Researchers at KAUST (King Abdullah University of Science and Technology) in Saudi Arabia, not to be confused with KAIST (Korea Advanced Institute of Science and Technology), have developed a special nanoparticle coating that can be used to give the surfaces of medical devices antibacterial properties. The coating is made of gold nanoclusters containing lysozyme enzymes, an antibacterial agent, fused into a polymer matrix. The nanoparticles also contain kanamycin, an antibiotic.
This formulation keeps the nanoparticles from leeching into the body while only being triggered to release the kanamycin in the presence of bacteria, killing it when it lands on the coating’s surface.
The gold nanoparticles actually change their fluorescence when in the presence of bacteria, allowing an ultraviolet light to be used to detect tools infected tools coated with the material.
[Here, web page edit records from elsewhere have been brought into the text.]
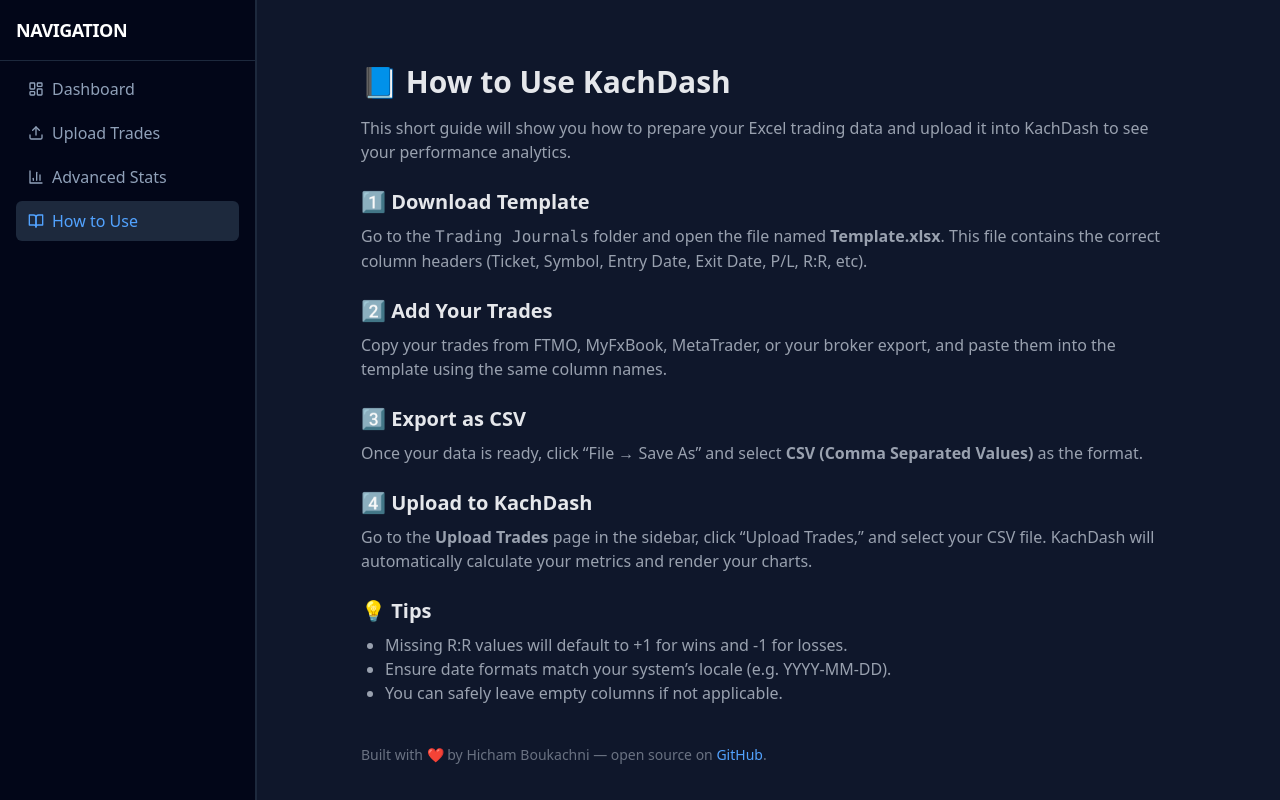
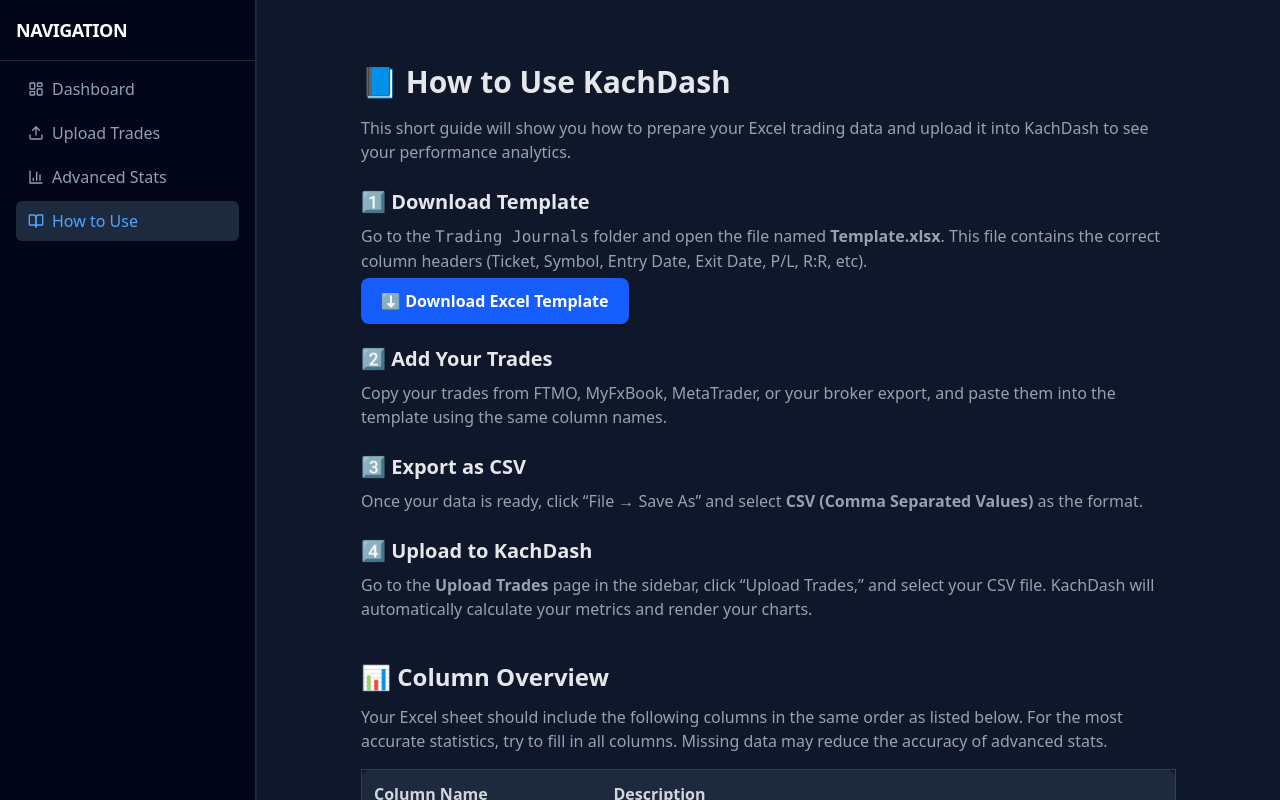
Before and after one commit to HichamBoukachni/KachDash, a React (Vite) app: page /guide in a window 1280 px wide. Built offline with nearby package versions, Linux system fonts and the light colour scheme.

Commit message:
📘 Added full Guide page with Excel download and column explanations

```diff
--- a/src/pages/Guide.jsx
+++ b/src/pages/Guide.jsx
@@ -1,6 +1,35 @@
 import React from "react";
 
 export default function Guide() {
+  const columns = [
+    "Ticket",
+    "Open",
+    "Type",
+    "Volume",
+    "Symbol",
+    "Price",
+    "SL",
+    "TP",
+    "Close",
+    "Price",
+    "Swap",
+    "Commissions",
+    "Profit",
+    "Pips",
+    "Trade duration in seconds",
+    "used_ote",
+    "ote_level",
+    "used_fvg",
+    "used_ob",
+    "used_mb",
+    "used_bb",
+    "sl_09",
+    "sl_095",
+    "sl_10",
+    "Risk($)",
+    "Risk(%)",
+  ];
+
   return (
     <div className="p-6 text-gray-200">
       <h1 className="text-3xl font-bold mb-4">📘 How to Use KachDash</h1>
@@ -10,37 +39,109 @@
         and upload it into KachDash to see your performance analytics.
       </p>
 
+      {/* 1️⃣ Download Template */}
       <h2 className="text-xl font-semibold mt-6 mb-2">1️⃣ Download Template</h2>
-      <p className="text-gray-400">
+      <p className="text-gray-400 mb-4">
         Go to the <code>Trading Journals</code> folder and open the file named{" "}
         <b>Template.xlsx</b>. This file contains the correct column headers
         (Ticket, Symbol, Entry Date, Exit Date, P/L, R:R, etc).
       </p>
 
+      {/* Download button */}
+      <div className="mb-8">
+        <a
+          href="/Trading%20Journals/Template.xlsx"
+          download
+          className="px-5 py-3 bg-blue-600 hover:bg-blue-700 rounded-lg text-white font-semibold shadow-md transition"
+        >
+          ⬇️ Download Excel Template
+        </a>
+      </div>
+
+      {/* 2️⃣ Add Your Trades */}
       <h2 className="text-xl font-semibold mt-6 mb-2">2️⃣ Add Your Trades</h2>
-      <p className="text-gray-400">
+      <p className="text-gray-400 mb-4">
         Copy your trades from FTMO, MyFxBook, MetaTrader, or your broker export,
         and paste them into the template using the same column names.
       </p>
 
+      {/* 3️⃣ Export as CSV */}
       <h2 className="text-xl font-semibold mt-6 mb-2">3️⃣ Export as CSV</h2>
-      <p className="text-gray-400">
+      <p className="text-gray-400 mb-4">
         Once your data is ready, click “File → Save As” and select{" "}
         <b>CSV (Comma Separated Values)</b> as the format.
       </p>
 
+      {/* 4️⃣ Upload to KachDash */}
       <h2 className="text-xl font-semibold mt-6 mb-2">4️⃣ Upload to KachDash</h2>
-      <p className="text-gray-400">
+      <p className="text-gray-400 mb-4">
         Go to the <b>Upload Trades</b> page in the sidebar, click “Upload
         Trades,” and select your CSV file. KachDash will automatically calculate
         your metrics and render your charts.
       </p>
 
+      {/* 📊 Column overview */}
+      <h2 className="text-2xl font-semibold mt-10 mb-3">📊 Column Overview</h2>
+      <p className="text-gray-400 mb-4">
+        Your Excel sheet should include the following columns in the same order
+        as listed below. For the most accurate statistics, try to fill in all
+        columns. Missing data may reduce the accuracy of advanced stats.
+      </p>
+
+      <div className="overflow-x-auto mb-8">
+        <table className="min-w-full bg-slate-800 border border-slate-700 rounded-xl">
+          <thead>
+            <tr>
+              <th className="text-left p-3 border-b border-slate-700 text-gray-300">
+                Column Name
+              </th>
+              <th className="text-left p-3 border-b border-slate-700 text-gray-300">
+                Description
+              </th>
+            </tr>
+          </thead>
+          <tbody>
+            {columns.map((col) => (
+              <tr key={col} className="hover:bg-slate-700/40 transition">
+                <td className="p-3 text-gray-100">{col}</td>
+                <td className="p-3 text-gray-400">
+                  {col === "used_ote"
+                    ? "Mark with 1 if OTE (Optimal Trade Entry) was used."
+                    : col === "used_fvg"
+                    ? "Mark with 1 if a Fair Value Gap was used."
+                    : col === "used_ob"
+                    ? "Mark with 1 if an Order Block was used."
+                    : col === "used_mb"
+                    ? "Mark with 1 if Market Breaker was used."
+                    : col === "used_bb"
+                    ? "Mark with 1 if Breaker Block was used."
+                    : col.startsWith("sl_")
+                    ? "Mark with 1 if stop loss was placed near that level (0.9R, 0.95R, 1R)."
+                    : col.startsWith("Risk")
+                    ? "Calculated risk for the trade (optional)."
+                    : "Standard trade metric (from your broker export)."}
+                </td>
+              </tr>
+            ))}
+          </tbody>
+        </table>
+      </div>
+
+      {/* 💡 Tips section */}
       <h2 className="text-xl font-semibold mt-6 mb-2">💡 Tips</h2>
       <ul className="list-disc ml-6 text-gray-400">
         <li>Missing R:R values will default to +1 for wins and -1 for losses.</li>
         <li>Ensure date formats match your system’s locale (e.g. YYYY-MM-DD).</li>
         <li>You can safely leave empty columns if not applicable.</li>
+        <li>
+          Columns after <b>Trade duration in seconds</b> are optional
+          strategy tags — mark them with <b>1</b> if used, or leave them blank
+          if not.
+        </li>
+        <li>
+          These tags (OTE, FVG, OB, BB, MB, SL levels) are used to generate
+          deeper statistics and correlations inside KachDash.
+        </li>
       </ul>
 
       <p className="mt-10 text-sm text-gray-500">
```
The team tested the material by coating a reusable phosphor plate, a device used by dentists to capture X-rays. They demonstrated the antibacterial ability of the nanoparticle coating and its ability to show where bacteria has landed.